4. Nobody likes being talked down to – Be extraordinarily vigilant this year in how you address your staff, be it in person, on the phone or over email. They are more sensitive to nuance now than ever before, and will take extreme offense if they feel condescended to by management – resulting in increased frustration, decreased happiness, and poorer performance.
5. Invest in your top performers if you wish to retain them – Bad economy or not, if your best people don’t feel that you are living up to your side of the employment “contract” – be it through compensation, advancement, skills development or networking opportunities – they are going to walk.
6. People can smell BS a mile away – Be honest and upfront with your staff. Don’t try to sugarcoat, spin or mislead them into thinking anything other than the truth, because they WILL know the truth – and resent you for it. The result? Workplace dissatisfaction, and weakened performance.
Times are tough, and the bottom line comes first for all businesses – including my own NYC corporate team building business. However, putting the “human” back into human resources will produce better returns for you in the coming year.
Agree? Disagree? Please share your thoughts below!
Last night was the first night of Hanukkah, and here in NYC, corporate team building and holiday parties took a brief hiatus so that those who observe could mark the occasion at home with their families.
For those who aren’t aware, Hanukkah – a relatively minor holiday in the Jewish calendar – commemorates a series of miraculous feats from ancient times, most recognizably the ability of one night’s worth of oil to keep the temple candles aflame for eight. Here on the eve of 2012, though, as we wrap up yet another difficult business year in a highly unstable economic environment, I wonder: are we witnessing a similarly miraculous feat among the workforce?

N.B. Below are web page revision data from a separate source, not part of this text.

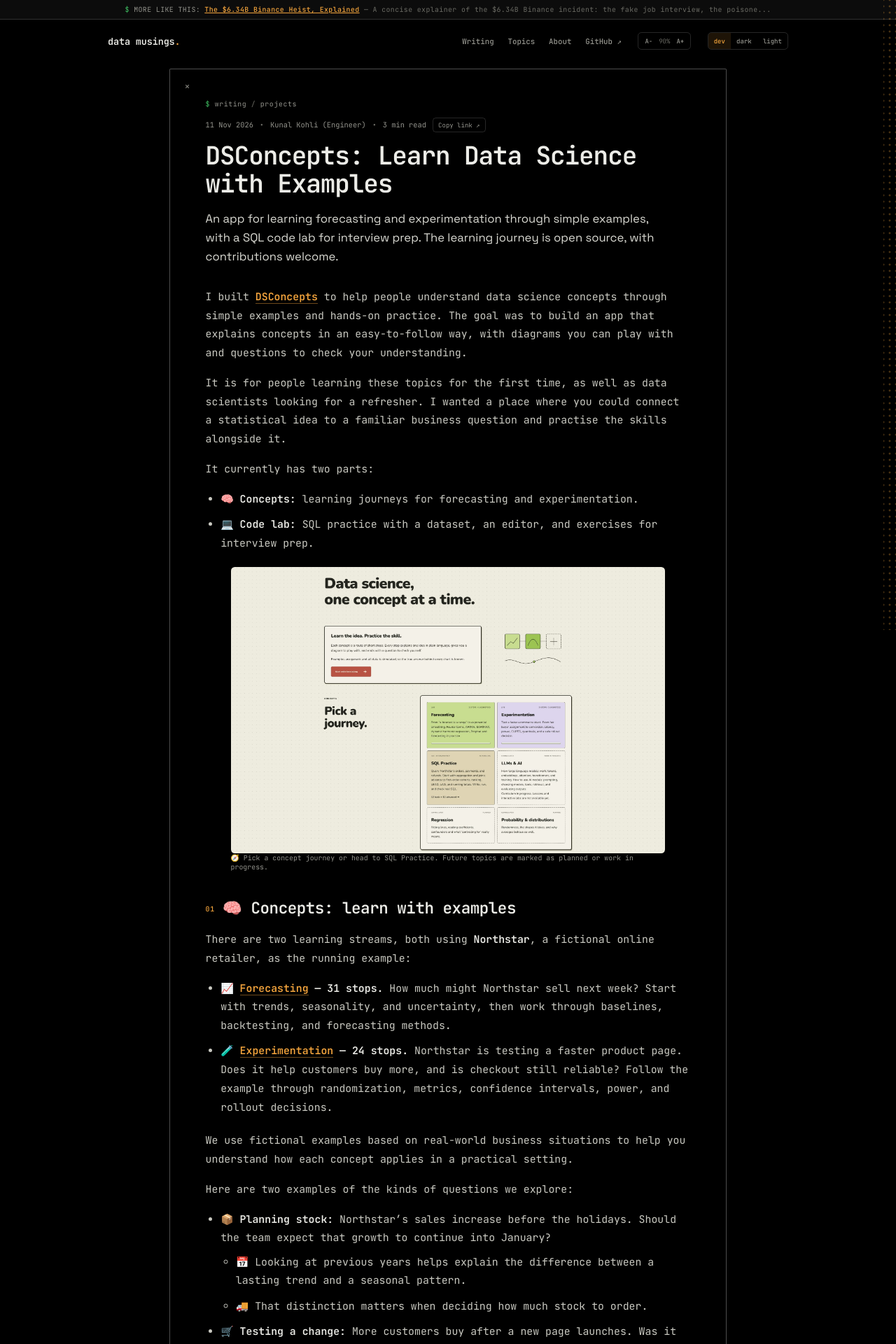
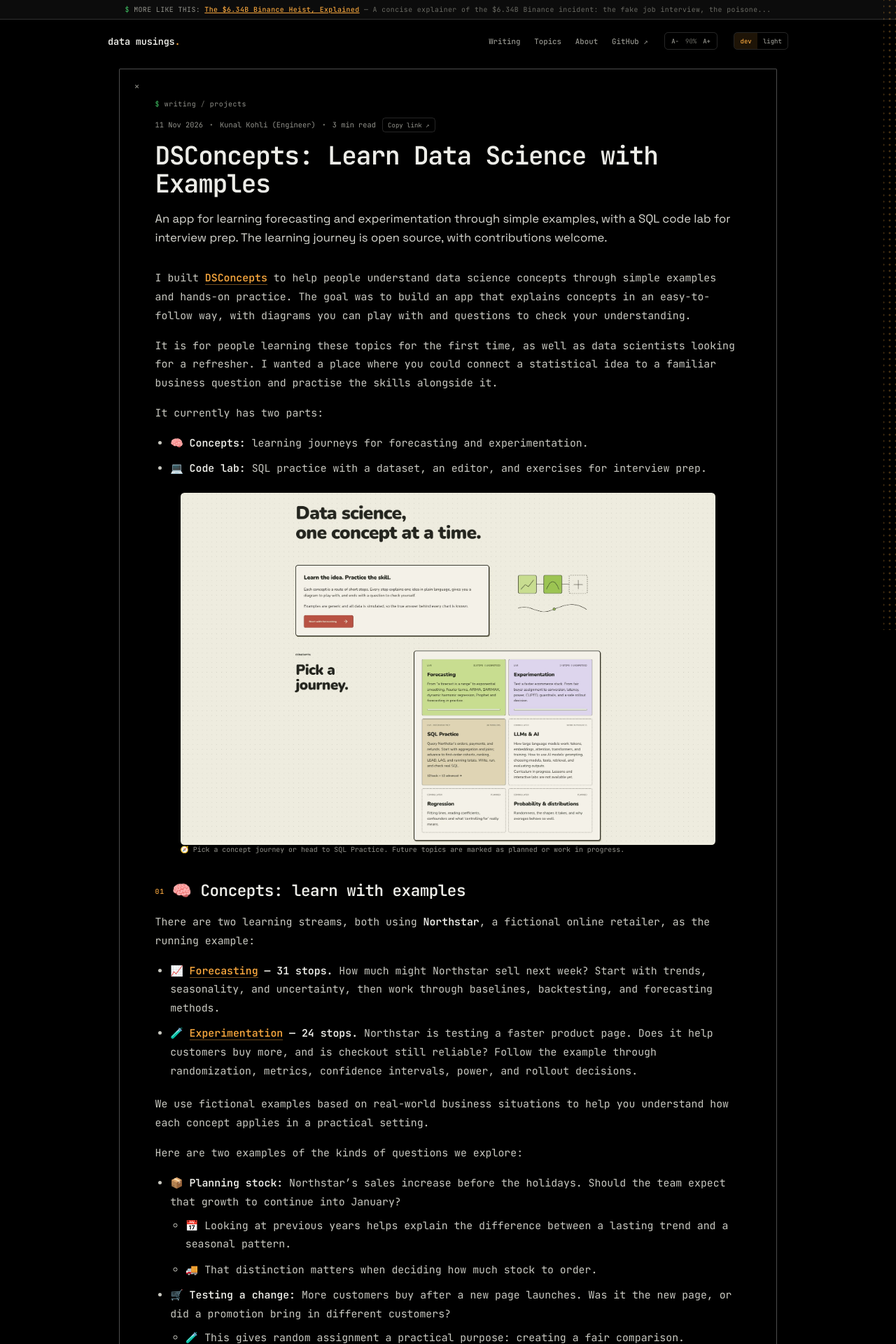
Before and after one commit to kunalkohli/kunalkohli.github.io, a Jekyll site: the page built from _posts/2026-11-11-dsconcepts-learning-journeys.md, in a window 1280 px wide. Shown: the top 1920 px of the page at 70% size. Built offline with Jekyll 4.4.1, drawn with Linux system fonts in a browser that asks for light colours; some of the changed text lies outside the part shown.

Commit message:
Bullet the SQL-lab section, widen the sheet, drop the dark theme
- Restructure the Code lab section's three dense paragraphs into four
  scannable bullets (core topics, business data, window functions, setup)
- Give every post's closing paragraph breathing room before it
- Widen the article sheet to 1100px and let the deck paragraph use the
  full sheet width instead of a 62ch measure
- Remove the dark theme: the switch is now dev / light, dev stays the
  default, and stale saved "dark" preferences fall back to dev
- Move the authored-post guards deliberately: the revamp suite allows
  exactly the DSConcepts bullets edit, and its content baseline becomes
  HEAD so the bullets survive future design work

```diff
--- a/_includes/head.html
+++ b/_includes/head.html
@@ -23,7 +23,7 @@
   <meta name="color-scheme" content="light dark">
   <script>
     (function () {
-      var themeColors = { dev: '#000000', dark: '#0b1220', light: '#fdfdfe' };
+      var themeColors = { dev: '#000000', light: '#fdfdfe' };
       var theme;
       try { theme = localStorage.getItem('data-musings-theme'); } catch (error) {}
       if (!(theme in themeColors)) theme = 'dev';
--- a/_includes/site-nav.html
+++ b/_includes/site-nav.html
@@ -14,7 +14,6 @@
     </div>
     <div class="theme-switch" role="group" aria-label="Theme">
       <button type="button" data-theme-opt="dev" aria-pressed="false">dev</button>
-      <button type="button" data-theme-opt="dark" aria-pressed="false">dark</button>
       <button type="button" data-theme-opt="light" aria-pressed="false">light</button>
     </div>
   </nav>
--- a/css/site.css
+++ b/css/site.css
@@ -1,6 +1,6 @@
 /* Data Musings — turbopuffer-style layout.
-   Space Grotesk display + JetBrains Mono meta. Three themes:
-   dev (default: Homebrew amber on black), dark (navy/mint), light (paper/monochrome). */
+   Space Grotesk display + JetBrains Mono meta. Two themes:
+   dev (default: Homebrew amber on black) and light (paper/monochrome). */
 
 :root {
   --display: 'Space Grotesk', system-ui, sans-serif;
@@ -32,32 +32,6 @@
   --citrus-ink: #f2a33c;
   --band: #0c0c0c;
   --bandline: rgba(255, 255, 255, .15);
-}
-
-:root[data-theme="dark"] {
-  color-scheme: dark;
-  --bg: #0b1220;
-  --bg-strip: #0f172b;
-  --ink: #f1f5f9;
-  --intro: #cfd9e6;
-  --body: #b6c2d4;
-  --muted: #94a3b8;
-  --faint: #64748b;
-  --line: rgba(148, 163, 184, .16);
-  --accent: #5dd7b9;
-  --accent-dim: rgba(93, 215, 185, .12);
-  --accent-line: rgba(93, 215, 185, .35);
-  --code-ink: #9fb3c8;
-  --code-bg: #0f172b;
-  --sheet-line: rgba(148, 163, 184, .35);
-  --sheet-bg: #0d1526;
-  --dots: rgba(148, 163, 184, .4);
-  --surface: #0f172b;
-  --soft: #16203a;
-  --citrus: #5dd7b9;
-  --citrus-ink: #5dd7b9;
-  --band: #0f172b;
-  --bandline: rgba(148, 163, 184, .16);
 }
 
 :root[data-theme="light"] {
@@ -191,7 +165,7 @@ button:focus-visible, a:focus-visible, input:focus-visible, summary:focus-visibl
 .footer-credit { color: var(--faint); font: 10px var(--mono); }
 
 /* article sheet frame: bordered panel, × corner, dotted rail on the right edge */
-.sheet-wrap { max-width: 940px; margin: 10px auto 0; padding: 0 28px; }
+.sheet-wrap { max-width: 1100px; margin: 10px auto 0; padding: 0 28px; }
 .sheet {
   position: relative;
   background: var(--sheet-bg);
@@ -221,7 +195,7 @@ button:focus-visible, a:focus-visible, input:focus-visible, summary:focus-visibl
 .copy-link { margin-left: auto; all: unset; cursor: pointer; font: 10px var(--mono); color: var(--muted); border: 1px solid var(--line); border-radius: 5px; padding: 4px 8px; }
 .copy-link:hover { color: var(--ink); border-color: var(--accent-line); }
 .art-title { font: 600 40px/1.12 var(--display); letter-spacing: -.03em; color: var(--ink); margin: 0 0 20px; overflow-wrap: break-word; }
-.art-intro { font: 400 18.5px/1.6 var(--display); color: var(--intro); margin: 0 0 34px; max-width: 62ch; }
+.art-intro { font: 400 18.5px/1.6 var(--display); color: var(--intro); margin: 0 0 34px; }
 .post-feature { margin: 0 0 30px; border: 1px solid var(--line); border-radius: 10px; overflow: hidden; }
 .post-feature img { display: block; max-height: 460px; width: 100%; object-fit: cover; }
 .post-feature .post-art { min-height: 280px; }
@@ -230,6 +204,8 @@ button:focus-visible, a:focus-visible, input:focus-visible, summary:focus-visibl
 /* article body */
 .post-content { min-width: 0; font-size: 16.5px; line-height: 1.8; color: var(--body); overflow-wrap: break-word; counter-reset: section; }
 .post-content p { margin: 0 0 18px; }
+/* a post's closing line (CTA) gets breathing room before it */
+.post-content > p:last-child { margin-top: 36px; margin-bottom: 0; }
 .post-content a:not(.attack-player a) { color: var(--accent); border-bottom: 1px solid var(--accent-line); }
 .post-content a:not(.attack-player a):hover { border-bottom-color: var(--accent); }
 .post-content strong { color: var(--ink); font-weight: 600; }
--- a/js/site.js
+++ b/js/site.js
@@ -1,7 +1,7 @@
 (function () {
   'use strict';
   var root = document.documentElement;
-  var themeColors = { dev: '#000000', dark: '#0b1220', light: '#fdfdfe' };
+  var themeColors = { dev: '#000000', light: '#fdfdfe' };
 
   function updateTheme(theme, save) {
     root.dataset.theme = theme;
```
Also changed, not shown: _posts/2026-11-11-dsconcepts-learning-journeys.md (+5 -4 lines), scripts/test-dsconcepts-post.cjs (+10 -7 lines), scripts/test-site-revamp.cjs (+11 -9 lines).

Needless to say, we are all adjusting to a new reality when it comes to work, careers and providing for our families. While people were certainly pushing themselves hard before the global financial crisis of 2008 hit, since then workers have been in a perpetual state of stress. Staff reductions mean that the same amount of work needs to be done by fewer people, which in turn means that employees are doing their jobs as well as those of former colleagues – often for little or no additional compensation, and certainly no additional job security.
To compensate for the increased workload – as well as to stand out – even the most high-performance people are approaching their wit’s end as they come in earlier, work later, bring their laptops on vacation and increasingly find themselves in the office on holidays, weekends and their kids’ birthdays.
Perhaps the most tragic part of this situation, for both employees and the firms which employ them, is that people are working so incredibly hard just to stay in place. With budgets stretched tight and scrutiny on expenses as intense as ever, companies are finding it more and more difficult to justify promotions, meaning that careers will stagnate. High performance people won’t tolerate a barrier to advancement, and are thus more likely to jump ship to seek better opportunities elsewhere, rather than tread water. Yet still, given the economy, there are limited options of where to go.
As we wrap up 2011, take stock of just how hard your staff is working on behalf of the company – let them know you understand and appreciate their efforts, and try to do right by them any way you can. It will go a long way.
Wishing those who celebrate Hanukkah a warm and joyous Festival of Lights!